“No. Although the law makes her helpless in my hands, to me her defenselessness is her best defense.”

“Eugene, we have known each other all of our lives, and, although I have always regarded you as eccentric, I never saw you so completely off your balance before. The idea of you, with your proud family name, your vast wealth in land and negroes, intending to marry one of them, is a mystery I cannot solve. Do explain to me why you are going to take this extremely strange and foolish step.”

“You never saw Marie?”

“No; and I don’t want to.”

“She is very beautiful. In the North no one would suspect that she has one drop of negro blood in her veins, but here, where I am known, to marry her is to lose caste. I could live with her, and not incur much if any social opprobrium. Society would wink at the transgression, even if after she had become the mother of my children I should cast her off and send her and them to the auction block.”

“Men,” replied Lorraine, “would merely shrug their shoulders; women would say you had been sowing your wild oats. Your money, like charity, would cover a multitude of faults.”

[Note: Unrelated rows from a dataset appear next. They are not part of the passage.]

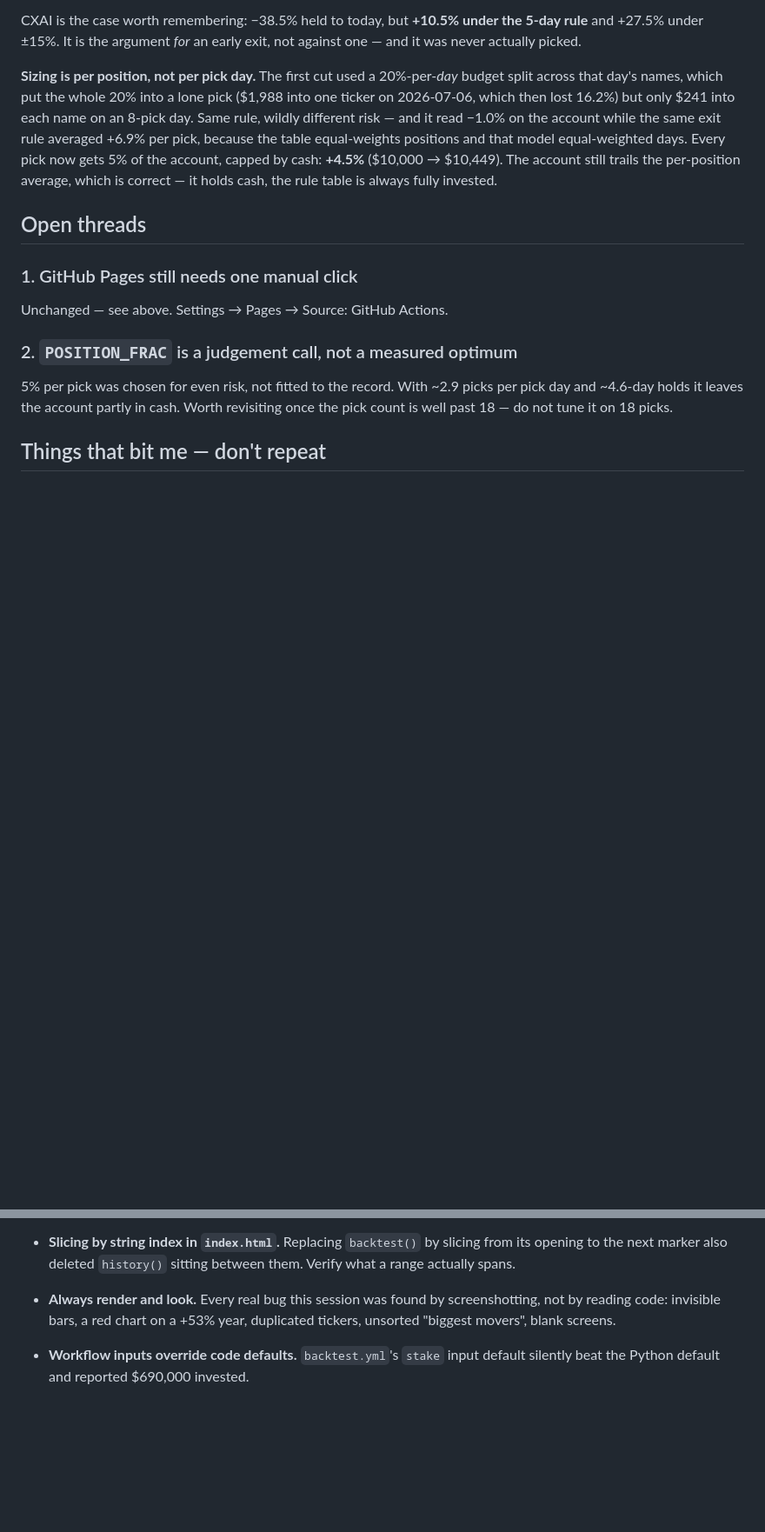
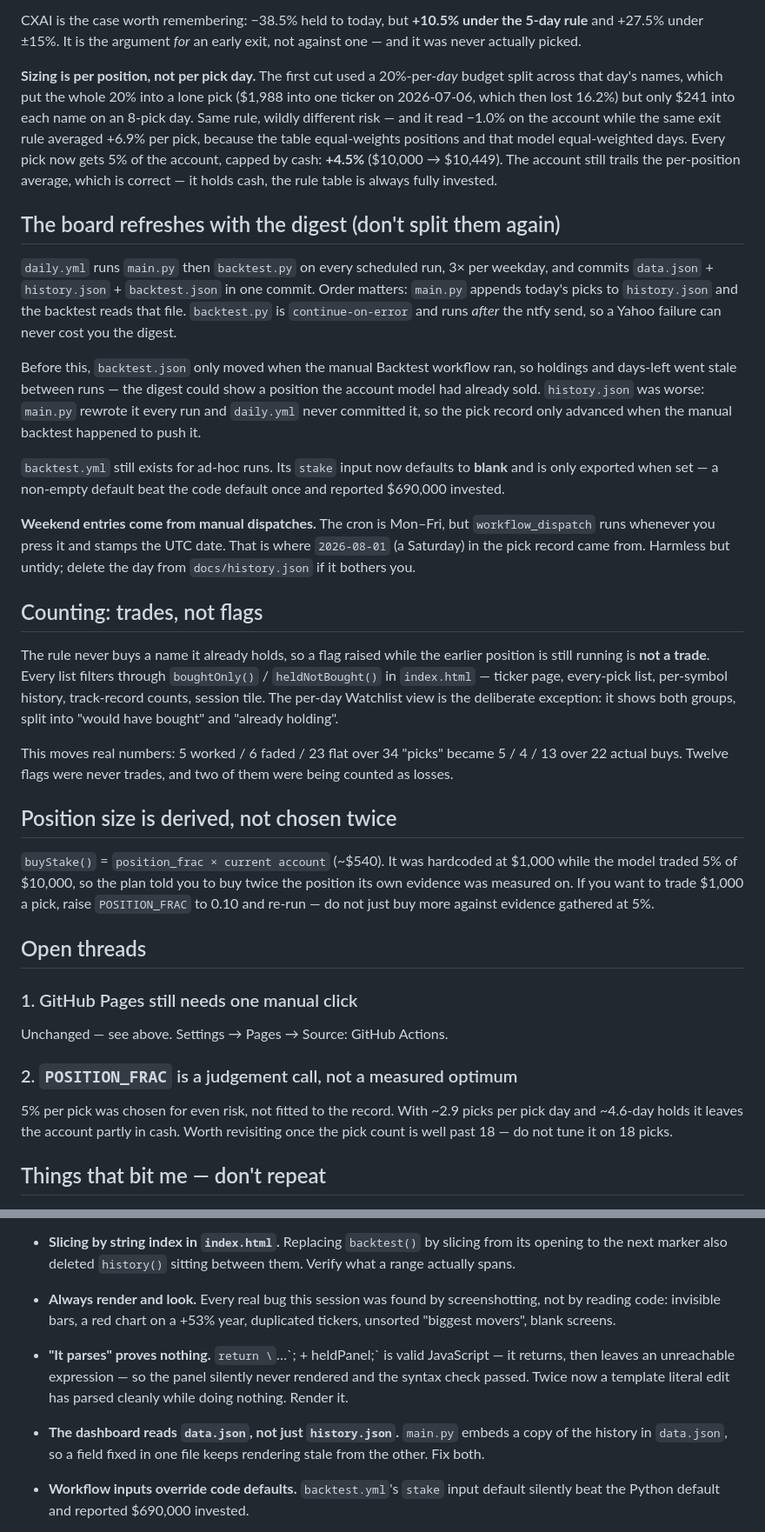
Before and after one commit to Tabarnik/stock-radar, a Markdown page: HANDOFF.md, 2 parts joined by grey strips. Shown at 87% size. Rendered like a GitHub page; blank space fills up the shorter version.

Commit message:
Record the scheduled-refresh setup and the counting rules in the handoff
Co-Authored-By: Claude Opus 5 <noreply@anthropic.com>

```diff
--- a/HANDOFF.md
+++ b/HANDOFF.md
@@ -122,6 +122,50 @@ gets 5% of the account, capped by cash: **+4.5%** ($10,000 → $10,449). The
 account still trails the per-position average, which is correct — it holds cash,
 the rule table is always fully invested.
 
+## The board refreshes with the digest (don't split them again)
+
+`daily.yml` runs `main.py` then `backtest.py` on every scheduled run, 3× per
+weekday, and commits `data.json` + `history.json` + `backtest.json` in one
+commit. Order matters: `main.py` appends today's picks to `history.json` and the
+backtest reads that file. `backtest.py` is `continue-on-error` and runs *after*
+the ntfy send, so a Yahoo failure can never cost you the digest.
+
+Before this, `backtest.json` only moved when the manual Backtest workflow ran,
+so holdings and days-left went stale between runs — the digest could show a
+position the account model had already sold. `history.json` was worse: `main.py`
+rewrote it every run and `daily.yml` never committed it, so the pick record only
+advanced when the manual backtest happened to push it.
+
+`backtest.yml` still exists for ad-hoc runs. Its `stake` input now defaults to
+**blank** and is only exported when set — a non-empty default beat the code
+default once and reported $690,000 invested.
+
+**Weekend entries come from manual dispatches.** The cron is Mon–Fri, but
+`workflow_dispatch` runs whenever you press it and stamps the UTC date. That is
+where `2026-08-01` (a Saturday) in the pick record came from. Harmless but
+untidy; delete the day from `docs/history.json` if it bothers you.
+
+## Counting: trades, not flags
+
+The rule never buys a name it already holds, so a flag raised while the earlier
+position is still running is **not a trade**. Every list filters through
+`boughtOnly()` / `heldNotBought()` in `index.html` — ticker page, every-pick
+list, per-symbol history, track-record counts, session tile. The per-day
+Watchlist view is the deliberate exception: it shows both groups, split into
+"would have bought" and "already holding".
+
+This moves real numbers: 5 worked / 6 faded / 23 flat over 34 "picks" became
+5 / 4 / 13 over 22 actual buys. Twelve flags were never trades, and two of them
+were being counted as losses.
+
+## Position size is derived, not chosen twice
+
+`buyStake()` = `position_frac × current account` (~$540). It was hardcoded at
+$1,000 while the model traded 5% of $10,000, so the plan told you to buy twice
+the position its own evidence was measured on. If you want to trade $1,000 a
+pick, raise `POSITION_FRAC` to 0.10 and re-run — do not just buy more against
+evidence gathered at 5%.
+
 ## Open threads
 
 ### 1. GitHub Pages still needs one manual click
@@ -158,6 +202,13 @@ revisiting once the pick count is well past 18 — do not tune it on 18 picks.
 - **Always render and look.** Every real bug this session was found by
   screenshotting, not by reading code: invisible bars, a red chart on a +53%
   year, duplicated tickers, unsorted "biggest movers", blank screens.
+- **"It parses" proves nothing.** `return \`…\`; + heldPanel;` is valid
+  JavaScript — it returns, then leaves an unreachable expression — so the panel
+  silently never rendered and the syntax check passed. Twice now a template
+  literal edit has parsed cleanly while doing nothing. Render it.
+- **The dashboard reads `data.json`, not just `history.json`.** `main.py` embeds
+  a copy of the history in `data.json`, so a field fixed in one file keeps
+  rendering stale from the other. Fix both.
 - **Workflow inputs override code defaults.** `backtest.yml`'s `stake` input
   default silently beat the Python default and reported $690,000 invested.
 - **The container resets.** Local checkouts reverted to old commits twice
```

“But if I make her my lawful wife and recognize her children as my legitimate heirs, I subject myself to social ostracism and a senseless persecution. We Americans boast of freedom, and yet here is a woman whom I love as I never loved any other human being, but both law and public opinion debar me from following the inclination of my heart. She is beautiful, faithful, and pure, and yet all that society will tolerate is what I would scorn to do.”

“But has not society the right to guard the purity of its blood by the rigid exclusion of an alien race?”

“Excluding it! How?” asked Eugene.

“By debarring it from social intercourse.”

“Perhaps it has,” continued Eugene, “but should not society have a greater ban for those who, by consorting with an alien race, rob their offspring of a right to their names and to an inheritance in their property, and who fix their social status among an enslaved and outcast